→ **Work order**: Everything in the listing below should be repeated verbatim, apart from the pictures.

→ **Data extract**:
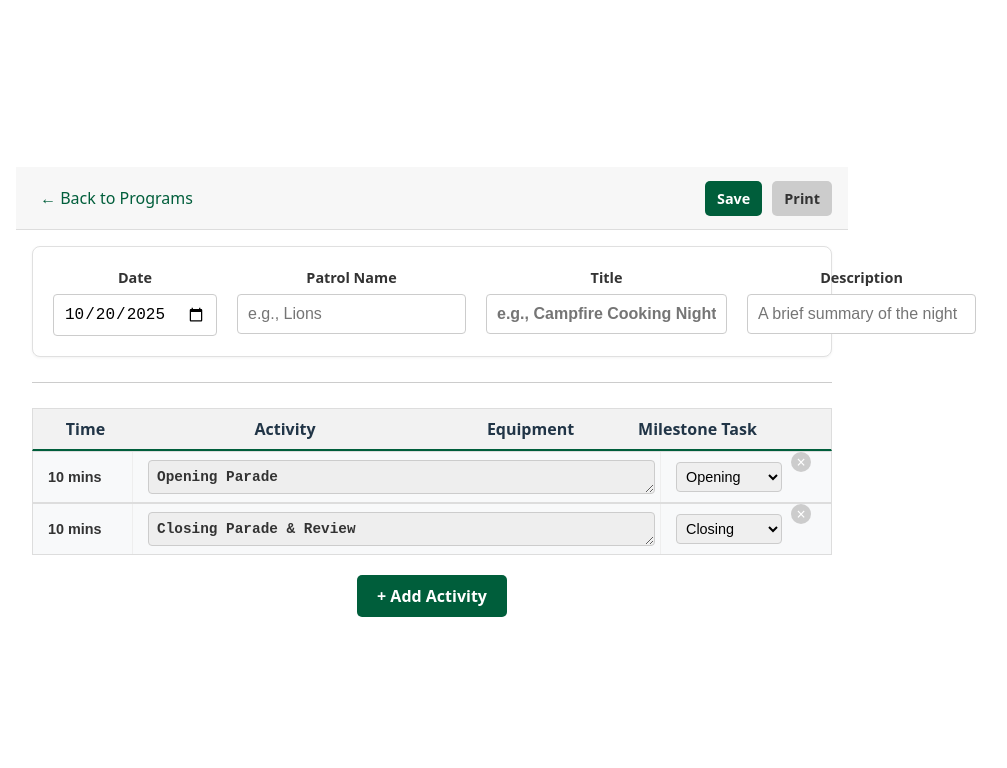
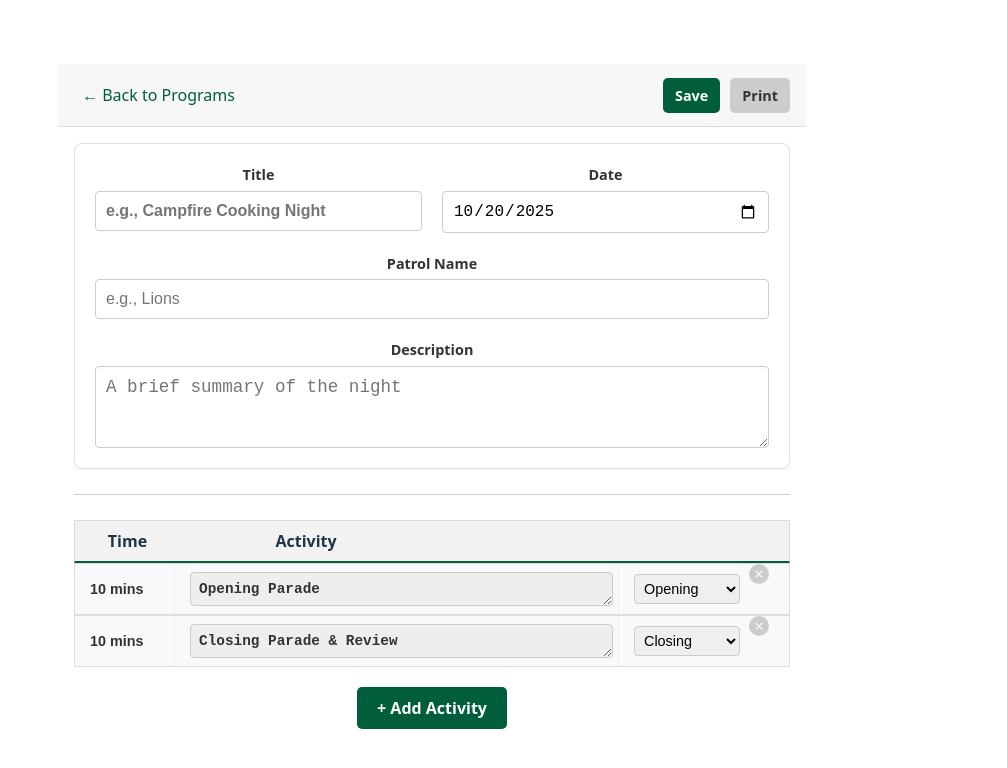
Before and after one commit to KirillTsyganov/scouts_program_planning_app, a Vue app: page /program/1 in a window 1280 px wide. Shown: the top 768 px of the page, without its empty margins (208-1215 px from the left). Built offline with nearby package versions, Linux system fonts and the light colour scheme.

Commit message:
updated code

```diff
--- a/src/components/ActivitiesList.vue
+++ b/src/components/ActivitiesList.vue
@@ -3,8 +3,6 @@
     <div class="activity-list-header">
       <div class="time-col">Time</div>
       <div class="activity-col">Activity</div>
-      <div class="equipment-col">Equipment</div>
-      <div class="milestone-col">Milestone Task</div>
       <div class="actions-col"></div>
     </div>
 
--- a/src/components/ProgramCard.vue
+++ b/src/components/ProgramCard.vue
@@ -4,10 +4,10 @@
       <div class="card-header">
         <h2 class="program-title">{{ program.title }}</h2>
         <span class="program-date">{{ formattedDate }}</span>
+        <p><strong>Patrol:</strong> {{ program.patrol }}</p>
       </div>
       <div class="program-details">
-        <p><strong>Unit:</strong> {{ program.unit }}</p>
-        <p><strong>Patrol:</strong> {{ program.patrol }}</p>
+        <p>{{ program.description }}</p>
       </div>
     </div>
 
@@ -17,7 +17,7 @@
         aria-label="Delete Program"
         @click="$emit('delete', program.id)"
       >
-        <span class="icon-text">Delete</span>
+        &#128465;
       </button>
     </div>
   </div>
@@ -29,17 +29,14 @@ const props = defineProps({
   program: {
     type: Object,
     required: true,
-    // Expected structure: { id: 1, theme: '...', unit: '...', date: 'YYYY-MM-DD', patrol: '...' }
   },
 });
 
 defineEmits(['edit', 'delete']);
 
-// Format the date for a more user-friendly display
 const formattedDate = computed(() => {
   if (!props.program.date) return 'TBA';
 
-  // Simple date formatting for display
   const dateOptions = { year: 'numeric', month: 'short', day: 'numeric' };
   try {
     return new Date(props.program.date).toLocaleDateString(
@@ -53,6 +50,7 @@ const formattedDate = computed(() => {
 </script>
 <style scoped>
 .program-card {
+  position: relative;
   display: flex;
   justify-content: space-between;
   background-color: #f9f9f9;
@@ -65,7 +63,7 @@ const formattedDate = computed(() => {
 .card-content {
   /* Takes up most of the space and is the clickable area for editing */
   flex-grow: 1;
-  padding: 15px;
+  padding: 15px 15px 40px 15px; /* Add padding to the bottom to avoid overlap */
   cursor: pointer;
 }
 
@@ -100,43 +98,32 @@ const formattedDate = computed(() => {
 
 /* --- Actions/Buttons Section --- */
 .card-actions {
-  display: flex;
-  flex-direction: column;
-  justify-content: center;
-  /* Fixed width for the button area */
-  width: 70px;
-  flex-shrink: 0;
+  position: absolute;
+  top: 5px;
+  right: 5px;
 }
 
 .action-btn {
-  height: 100%; /* Fill the height of the card */
+  background: none;
   border: none;
   cursor: pointer;
-  font-size: 0.8rem;
-  font-weight: bold;
+  font-size: 1.1rem;
   transition: background-color 0.2s ease;
+  padding: 5px;
+  border-radius: 50%;
+  width: 36px;
+  height: 36px;
+  display: flex;
+  align-items: right;
+  justify-content: right;
 }
 
 .delete-btn {
-  background-color: #d9534f; /* Red for danger/delete */
-  color: white;
+  color: #a0a0a0;
 }
 
 .delete-btn:hover {
-  background-color: #c9302c;
+  background-color: #e0e0e0;
+  color: #c9302c;
 }
-
-/* Hide text and just show icon on very small screens,
-   but since we are using vanilla CSS, we'll keep the text for clarity. */
-/* If you want icons, replace the 'icon-text' span content with an SVG/Image. */
-/* Example Media Query for icon-only button (if we used an icon):
-@media (max-width: 400px) {
-  .delete-btn {
-    width: 50px;
-  }
-  .icon-text {
-    display: none;
-  }
-}
-*/
 </style>
--- a/src/components/ProgramFramework.vue
+++ b/src/components/ProgramFramework.vue
@@ -2,6 +2,17 @@
   <div class="program-framework">
     <div class="framework-header">
       <div class="meta-row">
+        <div class="form-group">
+          <label for="program-title">Title</label>
+          <input
+            id="program-title"
+            class="title-input"
+            type="text"
+            :value="programData.title"
+            placeholder="e.g., Campfire Cooking Night"
+            @input="update('title', $event.target.value)"
+          />
+        </div>
         <div class="form-group">
           <label for="date">Date</label>
           <input
@@ -22,29 +33,18 @@
             @input="update('patrol', $event.target.value)"
           />
         </div>
-
-        <div class="form-group title-group">
-          <label for="program-title">Title</label>
-          <input
-            id="program-title"
-            class="title-input"
-            type="text"
-            :value="programData.title"
-            placeholder="e.g., Campfire Cooking Night"
-            @input="update('title', $event.target.value)"
-          />
-        </div>
-
-        <div class="form-group description-group">
+      </div>
+      <div class="meta-row">
+        <div class="form-group full-width">
           <label for="description">Description</label>
-          <input
+          <textarea
             id="description"
             class="description-input"
-            type="text"
             :value="programData.description"
             placeholder="A brief summary of the night"
+            rows="3"
             @input="update('description', $event.target.value)"
-          />
+          ></textarea>
         </div>
       </div>
     </div>
@@ -83,12 +83,22 @@ const update = (key, value) => {
 
 .meta-row {
   display: flex;
-  justify-content: space-between;
+  flex-direction: column;
   gap: 20px;
 }
 
-.meta-row .form-group {
-  flex-basis: 48%;
+@media (min-width: 768px) {
+  .meta-row {
+    flex-direction: row;
+    flex-wrap: wrap;
+    justify-content: space-between;
+  }
+  .form-group {
+    flex: 1 1 30%; /* Allow items to grow and shrink */
+  }
+  .full-width {
+    flex-basis: 100%;
+  }
 }
 
 .form-group {
@@ -104,7 +114,8 @@ label {
 }
 
 input[type='text'],
-input[type='date'] {
+input[type='date'],
+textarea {
   padding: 10px;
   border: 1px solid #ccc;
   border-radius: 4px;
--- a/src/components/ProgramsList.vue
+++ b/src/components/ProgramsList.vue
@@ -1,4 +1,3 @@
-<!-- eslint-disable vue/multi-word-component-names -->
 <template>
   <div class="programs-container">
     <h1>Cub Scout Program Planner</h1>
```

→ **Exercise response**:
Before and after one commit to KirillTsyganov/scouts_program_planning_app, a Vue app: page /program/1 in a window 1280 px wide. Shown: the top 768 px of the page, without its empty margins (208-1215 px from the left). Built offline with nearby package versions, Linux system fonts and the light colour scheme.

Commit message:
updated code

```diff
--- a/src/components/ActivitiesList.vue
+++ b/src/components/ActivitiesList.vue
@@ -3,8 +3,6 @@
     <div class="activity-list-header">
       <div class="time-col">Time</div>
       <div class="activity-col">Activity</div>
-      <div class="equipment-col">Equipment</div>
-      <div class="milestone-col">Milestone Task</div>
       <div class="actions-col"></div>
     </div>
 
--- a/src/components/ProgramCard.vue
+++ b/src/components/ProgramCard.vue
@@ -4,10 +4,10 @@
       <div class="card-header">
         <h2 class="program-title">{{ program.title }}</h2>
         <span class="program-date">{{ formattedDate }}</span>
+        <p><strong>Patrol:</strong> {{ program.patrol }}</p>
       </div>
       <div class="program-details">
-        <p><strong>Unit:</strong> {{ program.unit }}</p>
-        <p><strong>Patrol:</strong> {{ program.patrol }}</p>
+        <p>{{ program.description }}</p>
       </div>
     </div>
 
@@ -17,7 +17,7 @@
         aria-label="Delete Program"
         @click="$emit('delete', program.id)"
       >
-        <span class="icon-text">Delete</span>
+        &#128465;
       </button>
     </div>
   </div>
@@ -29,17 +29,14 @@ const props = defineProps({
   program: {
     type: Object,
     required: true,
-    // Expected structure: { id: 1, theme: '...', unit: '...', date: 'YYYY-MM-DD', patrol: '...' }
   },
 });
 
 defineEmits(['edit', 'delete']);
 
-// Format the date for a more user-friendly display
 const formattedDate = computed(() => {
   if (!props.program.date) return 'TBA';
 
-  // Simple date formatting for display
   const dateOptions = { year: 'numeric', month: 'short', day: 'numeric' };
   try {
     return new Date(props.program.date).toLocaleDateString(
@@ -53,6 +50,7 @@ const formattedDate = computed(() => {
 </script>
 <style scoped>
 .program-card {
+  position: relative;
   display: flex;
   justify-content: space-between;
   background-color: #f9f9f9;
@@ -65,7 +63,7 @@ const formattedDate = computed(() => {
 .card-content {
   /* Takes up most of the space and is the clickable area for editing */
   flex-grow: 1;
-  padding: 15px;
+  padding: 15px 15px 40px 15px; /* Add padding to the bottom to avoid overlap */
   cursor: pointer;
 }
 
@@ -100,43 +98,32 @@ const formattedDate = computed(() => {
 
 /* --- Actions/Buttons Section --- */
 .card-actions {
-  display: flex;
-  flex-direction: column;
-  justify-content: center;
-  /* Fixed width for the button area */
-  width: 70px;
-  flex-shrink: 0;
+  position: absolute;
+  top: 5px;
+  right: 5px;
 }
 
 .action-btn {
-  height: 100%; /* Fill the height of the card */
+  background: none;
   border: none;
   cursor: pointer;
-  font-size: 0.8rem;
-  font-weight: bold;
+  font-size: 1.1rem;
   transition: background-color 0.2s ease;
+  padding: 5px;
+  border-radius: 50%;
+  width: 36px;
+  height: 36px;
+  display: flex;
+  align-items: right;
+  justify-content: right;
 }
 
 .delete-btn {
-  background-color: #d9534f; /* Red for danger/delete */
-  color: white;
+  color: #a0a0a0;
 }
 
 .delete-btn:hover {
-  background-color: #c9302c;
+  background-color: #e0e0e0;
+  color: #c9302c;
 }
-
-/* Hide text and just show icon on very small screens,
-   but since we are using vanilla CSS, we'll keep the text for clarity. */
-/* If you want icons, replace the 'icon-text' span content with an SVG/Image. */
-/* Example Media Query for icon-only button (if we used an icon):
-@media (max-width: 400px) {
-  .delete-btn {
-    width: 50px;
-  }
-  .icon-text {
-    display: none;
-  }
-}
-*/
 </style>
--- a/src/components/ProgramFramework.vue
+++ b/src/components/ProgramFramework.vue
@@ -2,6 +2,17 @@
   <div class="program-framework">
     <div class="framework-header">
       <div class="meta-row">
+        <div class="form-group">
+          <label for="program-title">Title</label>
+          <input
+            id="program-title"
+            class="title-input"
+            type="text"
+            :value="programData.title"
+            placeholder="e.g., Campfire Cooking Night"
+            @input="update('title', $event.target.value)"
+          />
+        </div>
         <div class="form-group">
           <label for="date">Date</label>
           <input
@@ -22,29 +33,18 @@
             @input="update('patrol', $event.target.value)"
           />
         </div>
-
-        <div class="form-group title-group">
-          <label for="program-title">Title</label>
-          <input
-            id="program-title"
-            class="title-input"
-            type="text"
-            :value="programData.title"
-            placeholder="e.g., Campfire Cooking Night"
-            @input="update('title', $event.target.value)"
-          />
-        </div>
-
-        <div class="form-group description-group">
+      </div>
+      <div class="meta-row">
+        <div class="form-group full-width">
           <label for="description">Description</label>
-          <input
+          <textarea
             id="description"
             class="description-input"
-            type="text"
             :value="programData.description"
             placeholder="A brief summary of the night"
+            rows="3"
             @input="update('description', $event.target.value)"
-          />
+          ></textarea>
         </div>
       </div>
     </div>
@@ -83,12 +83,22 @@ const update = (key, value) => {
 
 .meta-row {
   display: flex;
-  justify-content: space-between;
+  flex-direction: column;
   gap: 20px;
 }
 
-.meta-row .form-group {
-  flex-basis: 48%;
+@media (min-width: 768px) {
+  .meta-row {
+    flex-direction: row;
+    flex-wrap: wrap;
+    justify-content: space-between;
+  }
+  .form-group {
+    flex: 1 1 30%; /* Allow items to grow and shrink */
+  }
+  .full-width {
+    flex-basis: 100%;
+  }
 }
 
 .form-group {
@@ -104,7 +114,8 @@ label {
 }
 
 input[type='text'],
-input[type='date'] {
+input[type='date'],
+textarea {
   padding: 10px;
   border: 1px solid #ccc;
   border-radius: 4px;
--- a/src/components/ProgramsList.vue
+++ b/src/components/ProgramsList.vue
@@ -1,4 +1,3 @@
-<!-- eslint-disable vue/multi-word-component-names -->
 <template>
   <div class="programs-container">
     <h1>Cub Scout Program Planner</h1>
```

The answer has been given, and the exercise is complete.